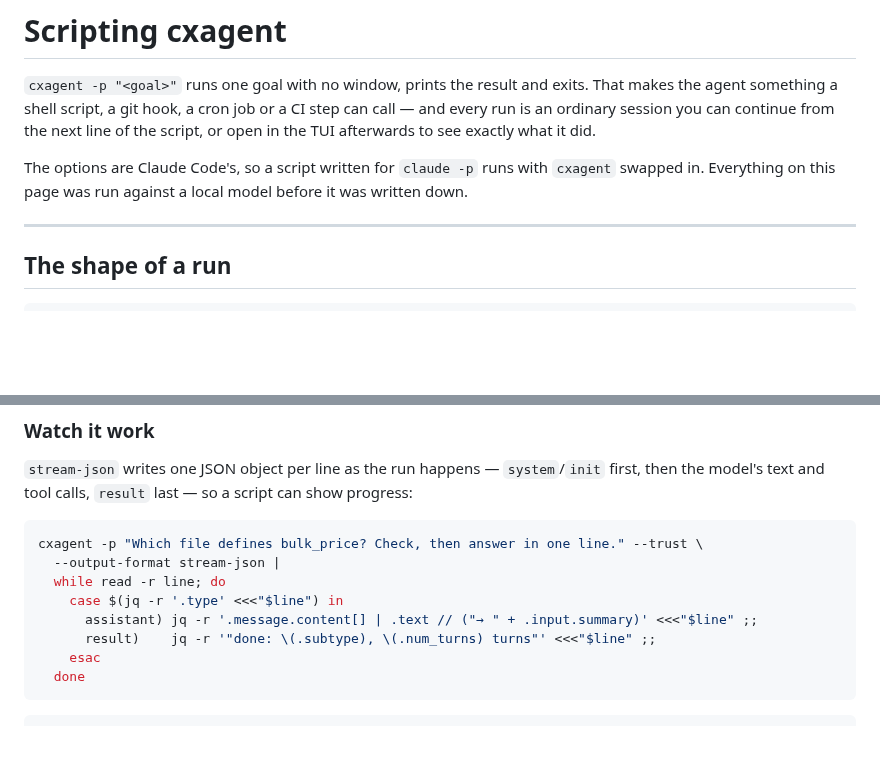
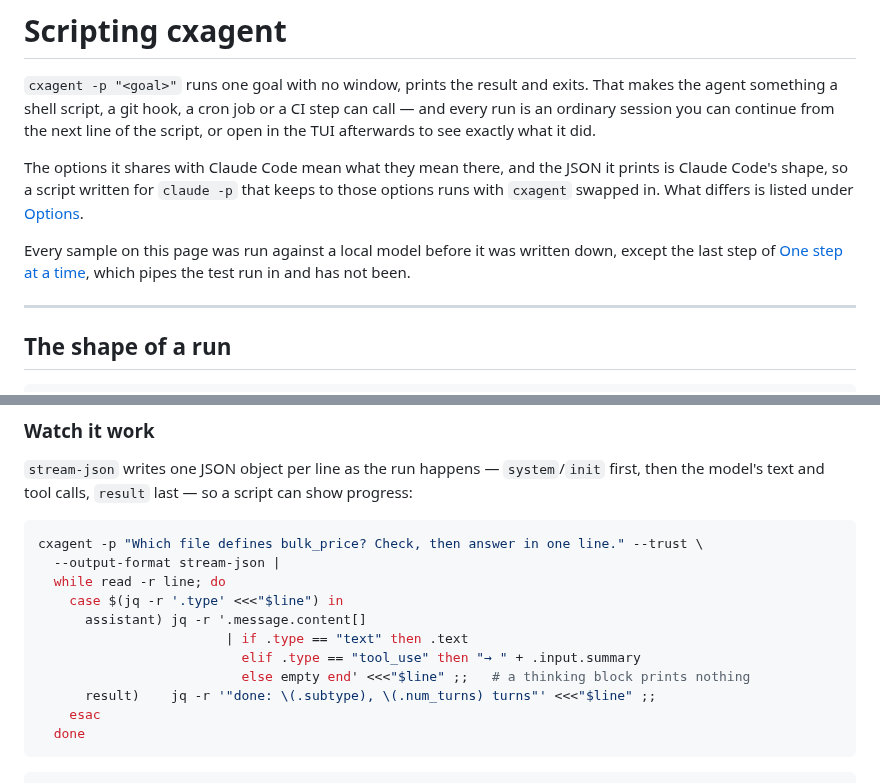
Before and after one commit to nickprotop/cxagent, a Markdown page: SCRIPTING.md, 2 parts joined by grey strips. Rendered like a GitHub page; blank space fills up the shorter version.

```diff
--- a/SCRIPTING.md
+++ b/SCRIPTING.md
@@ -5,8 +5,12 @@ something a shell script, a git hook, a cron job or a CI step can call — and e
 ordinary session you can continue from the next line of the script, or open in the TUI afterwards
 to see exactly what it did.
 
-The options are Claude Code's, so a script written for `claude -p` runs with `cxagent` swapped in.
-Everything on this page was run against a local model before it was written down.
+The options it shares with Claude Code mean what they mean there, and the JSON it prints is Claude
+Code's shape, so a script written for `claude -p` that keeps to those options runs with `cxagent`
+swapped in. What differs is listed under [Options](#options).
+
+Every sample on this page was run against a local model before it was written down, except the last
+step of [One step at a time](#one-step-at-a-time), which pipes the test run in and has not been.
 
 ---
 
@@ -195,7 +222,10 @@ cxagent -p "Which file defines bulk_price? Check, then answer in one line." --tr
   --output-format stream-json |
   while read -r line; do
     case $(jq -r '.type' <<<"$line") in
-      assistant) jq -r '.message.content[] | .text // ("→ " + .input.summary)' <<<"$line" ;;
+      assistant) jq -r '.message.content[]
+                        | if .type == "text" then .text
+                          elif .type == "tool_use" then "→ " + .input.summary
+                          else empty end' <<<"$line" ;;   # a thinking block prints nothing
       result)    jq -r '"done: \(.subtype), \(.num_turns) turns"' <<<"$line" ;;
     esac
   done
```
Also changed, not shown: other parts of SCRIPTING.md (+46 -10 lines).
━━━━━━━━━━━━━━━━━━━━
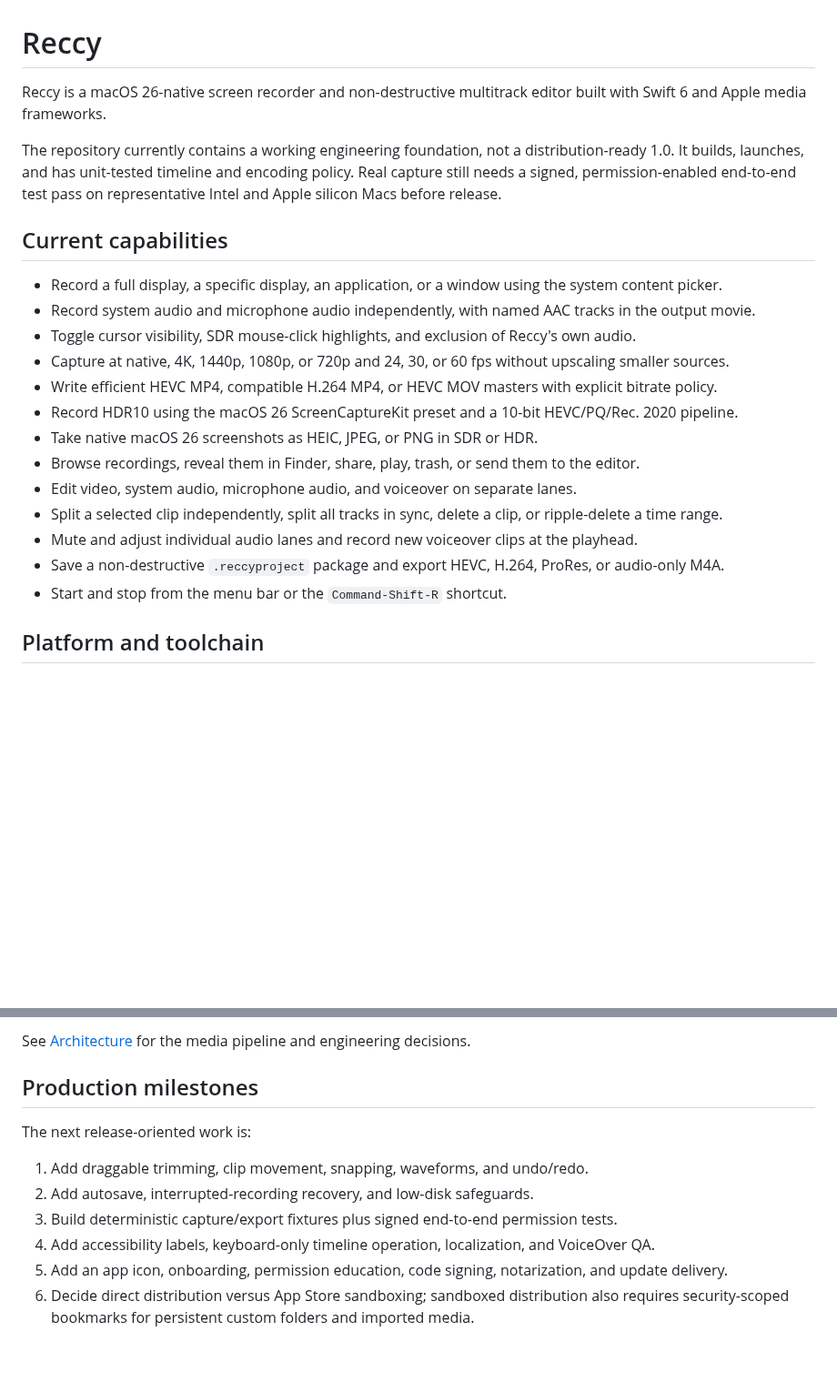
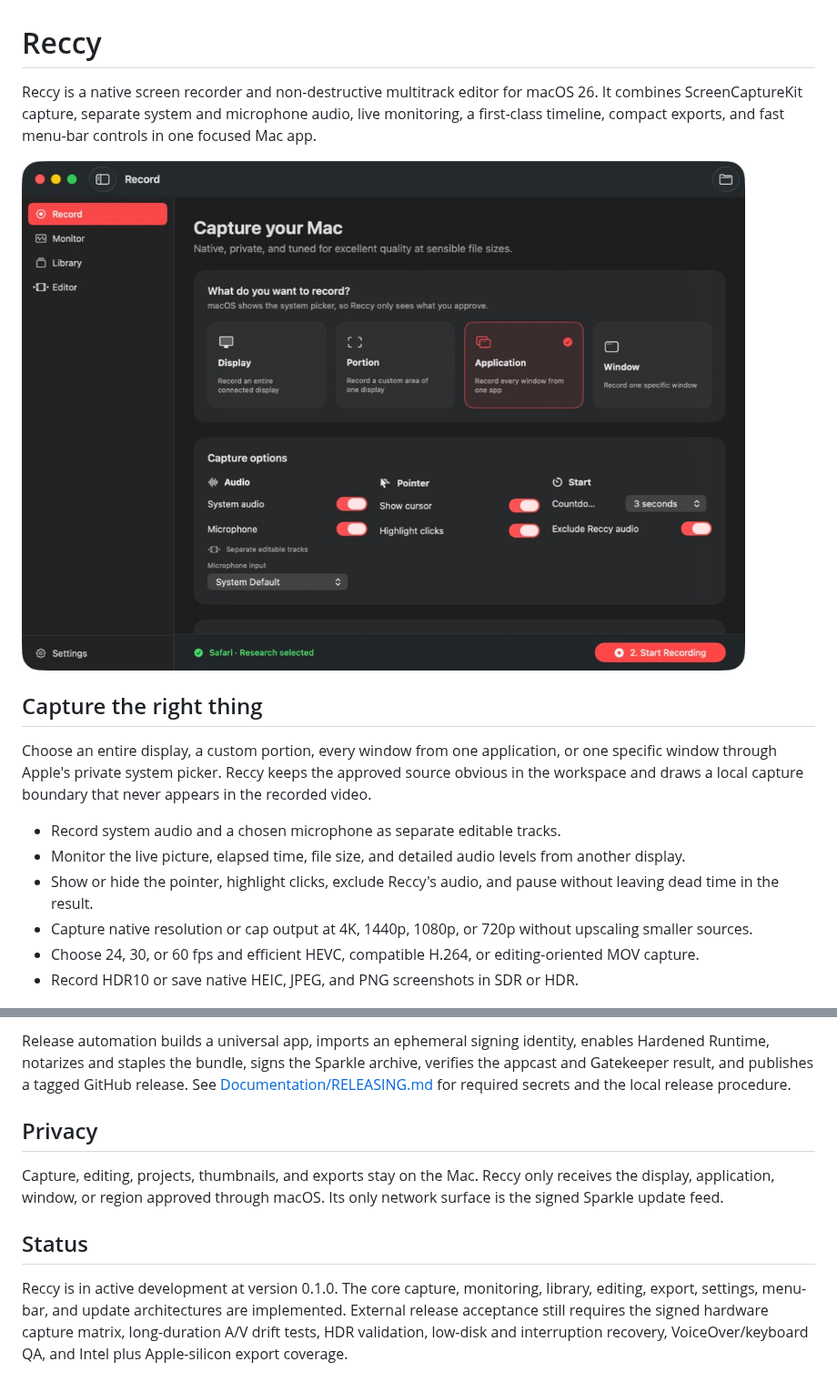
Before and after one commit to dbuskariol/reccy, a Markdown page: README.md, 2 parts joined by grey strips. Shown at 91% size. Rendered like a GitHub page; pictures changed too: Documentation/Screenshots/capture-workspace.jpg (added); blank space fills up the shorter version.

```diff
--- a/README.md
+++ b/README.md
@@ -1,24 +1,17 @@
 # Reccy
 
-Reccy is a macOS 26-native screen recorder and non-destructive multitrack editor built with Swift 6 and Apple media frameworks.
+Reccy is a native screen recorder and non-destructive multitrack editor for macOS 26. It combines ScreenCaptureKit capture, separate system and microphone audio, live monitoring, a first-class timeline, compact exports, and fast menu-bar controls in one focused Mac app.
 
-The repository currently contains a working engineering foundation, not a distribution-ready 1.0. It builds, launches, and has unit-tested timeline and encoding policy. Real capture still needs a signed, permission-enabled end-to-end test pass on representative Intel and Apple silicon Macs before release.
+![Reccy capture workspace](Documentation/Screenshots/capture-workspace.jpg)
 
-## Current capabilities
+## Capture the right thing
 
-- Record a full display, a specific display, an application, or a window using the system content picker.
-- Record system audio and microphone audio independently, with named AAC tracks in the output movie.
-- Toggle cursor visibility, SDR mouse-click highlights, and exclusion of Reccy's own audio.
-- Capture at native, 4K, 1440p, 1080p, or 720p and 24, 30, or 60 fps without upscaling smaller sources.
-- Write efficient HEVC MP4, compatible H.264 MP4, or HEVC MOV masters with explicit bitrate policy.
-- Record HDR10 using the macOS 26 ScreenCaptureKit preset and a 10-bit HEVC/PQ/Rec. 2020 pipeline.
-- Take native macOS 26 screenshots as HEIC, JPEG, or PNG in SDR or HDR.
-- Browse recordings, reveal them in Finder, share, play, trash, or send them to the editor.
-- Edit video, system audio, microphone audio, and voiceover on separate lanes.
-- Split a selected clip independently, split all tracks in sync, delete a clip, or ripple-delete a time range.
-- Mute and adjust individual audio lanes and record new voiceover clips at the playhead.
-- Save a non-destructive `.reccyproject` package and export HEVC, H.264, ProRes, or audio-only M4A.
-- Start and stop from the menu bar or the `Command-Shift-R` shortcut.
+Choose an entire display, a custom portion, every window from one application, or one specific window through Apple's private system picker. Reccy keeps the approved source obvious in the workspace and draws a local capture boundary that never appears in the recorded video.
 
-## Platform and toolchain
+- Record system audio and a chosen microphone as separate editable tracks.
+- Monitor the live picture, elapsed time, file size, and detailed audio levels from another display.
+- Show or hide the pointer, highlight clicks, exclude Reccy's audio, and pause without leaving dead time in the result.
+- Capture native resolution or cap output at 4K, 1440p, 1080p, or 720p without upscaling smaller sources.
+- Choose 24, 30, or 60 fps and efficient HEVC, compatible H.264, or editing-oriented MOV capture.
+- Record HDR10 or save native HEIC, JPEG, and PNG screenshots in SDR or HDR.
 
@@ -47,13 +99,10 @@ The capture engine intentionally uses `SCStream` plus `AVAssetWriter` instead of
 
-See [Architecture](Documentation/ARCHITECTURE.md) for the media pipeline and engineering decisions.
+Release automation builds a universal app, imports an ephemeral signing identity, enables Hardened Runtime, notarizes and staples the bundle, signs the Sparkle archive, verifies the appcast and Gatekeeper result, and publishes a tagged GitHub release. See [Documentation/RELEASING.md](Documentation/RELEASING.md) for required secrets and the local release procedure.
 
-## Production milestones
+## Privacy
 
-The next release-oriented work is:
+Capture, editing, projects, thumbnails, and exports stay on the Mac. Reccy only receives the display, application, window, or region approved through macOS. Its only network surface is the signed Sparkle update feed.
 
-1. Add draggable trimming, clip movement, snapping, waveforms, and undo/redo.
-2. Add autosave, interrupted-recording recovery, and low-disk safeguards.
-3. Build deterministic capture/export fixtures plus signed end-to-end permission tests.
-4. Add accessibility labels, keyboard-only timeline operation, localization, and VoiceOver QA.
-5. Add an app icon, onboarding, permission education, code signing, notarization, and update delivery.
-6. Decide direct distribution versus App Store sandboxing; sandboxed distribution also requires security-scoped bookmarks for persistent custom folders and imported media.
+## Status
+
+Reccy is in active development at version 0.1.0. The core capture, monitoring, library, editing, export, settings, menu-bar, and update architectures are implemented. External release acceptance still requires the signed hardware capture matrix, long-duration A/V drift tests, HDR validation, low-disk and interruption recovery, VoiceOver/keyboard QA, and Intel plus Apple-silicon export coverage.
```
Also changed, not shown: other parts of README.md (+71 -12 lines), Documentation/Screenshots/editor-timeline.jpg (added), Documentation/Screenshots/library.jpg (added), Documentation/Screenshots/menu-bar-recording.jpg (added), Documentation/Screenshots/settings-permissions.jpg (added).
━━━━━━━━━━━━━━━━━━━━
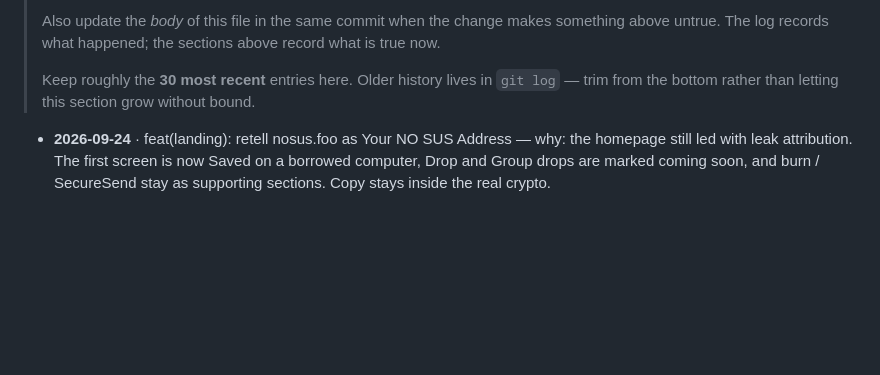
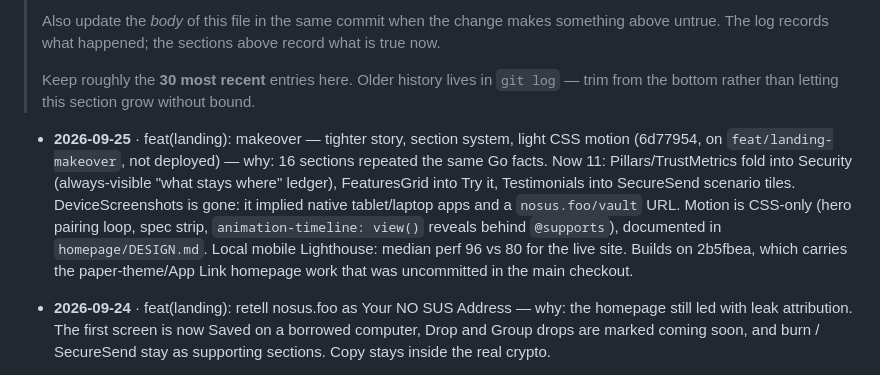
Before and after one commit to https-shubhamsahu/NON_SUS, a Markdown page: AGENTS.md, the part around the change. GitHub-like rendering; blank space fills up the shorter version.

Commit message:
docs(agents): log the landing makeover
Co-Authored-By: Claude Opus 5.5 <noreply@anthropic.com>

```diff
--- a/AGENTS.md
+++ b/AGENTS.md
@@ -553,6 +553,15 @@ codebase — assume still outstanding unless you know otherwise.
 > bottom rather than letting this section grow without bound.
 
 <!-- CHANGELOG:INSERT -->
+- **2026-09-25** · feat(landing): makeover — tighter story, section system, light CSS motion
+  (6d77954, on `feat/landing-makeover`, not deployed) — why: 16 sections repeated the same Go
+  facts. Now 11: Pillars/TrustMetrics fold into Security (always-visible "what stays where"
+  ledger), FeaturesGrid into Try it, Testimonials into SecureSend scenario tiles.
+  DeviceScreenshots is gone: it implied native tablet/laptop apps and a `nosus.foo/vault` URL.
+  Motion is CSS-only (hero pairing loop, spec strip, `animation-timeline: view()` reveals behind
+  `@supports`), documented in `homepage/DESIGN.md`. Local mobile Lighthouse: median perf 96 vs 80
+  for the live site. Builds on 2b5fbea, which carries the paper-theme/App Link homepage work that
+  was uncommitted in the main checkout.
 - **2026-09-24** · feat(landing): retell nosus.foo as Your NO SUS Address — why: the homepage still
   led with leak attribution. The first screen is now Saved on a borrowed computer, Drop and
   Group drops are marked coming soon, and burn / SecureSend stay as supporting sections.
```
━━━━━━━━━━━━━━━━━━━━
▶ Action item: When a line in the material includes the word "system", copy it out.

▶ Task result:
+Reccy is a native screen recorder and non-destructive multitrack editor for macOS 26. It combines ScreenCaptureKit capture, separate system and microphone audio, live monitoring, a first-class timeline, compact exports, and fast menu-bar controls in one focused Mac app.
-- Record a full display, a specific display, an application, or a window using the system content picker.
-- Record system audio and microphone audio independently, with named AAC tracks in the output movie.
-- Edit video, system audio, microphone audio, and voiceover on separate lanes.
+Choose an entire display, a custom portion, every window from one application, or one specific window through Apple's private system picker. Reccy keeps the approved source obvious in the workspace and draws a local capture boundary that never appears in the recorded video.
+- Record system audio and a chosen microphone as separate editable tracks.
+- **2026-09-25** · feat(landing): makeover — tighter story, section system, light CSS motion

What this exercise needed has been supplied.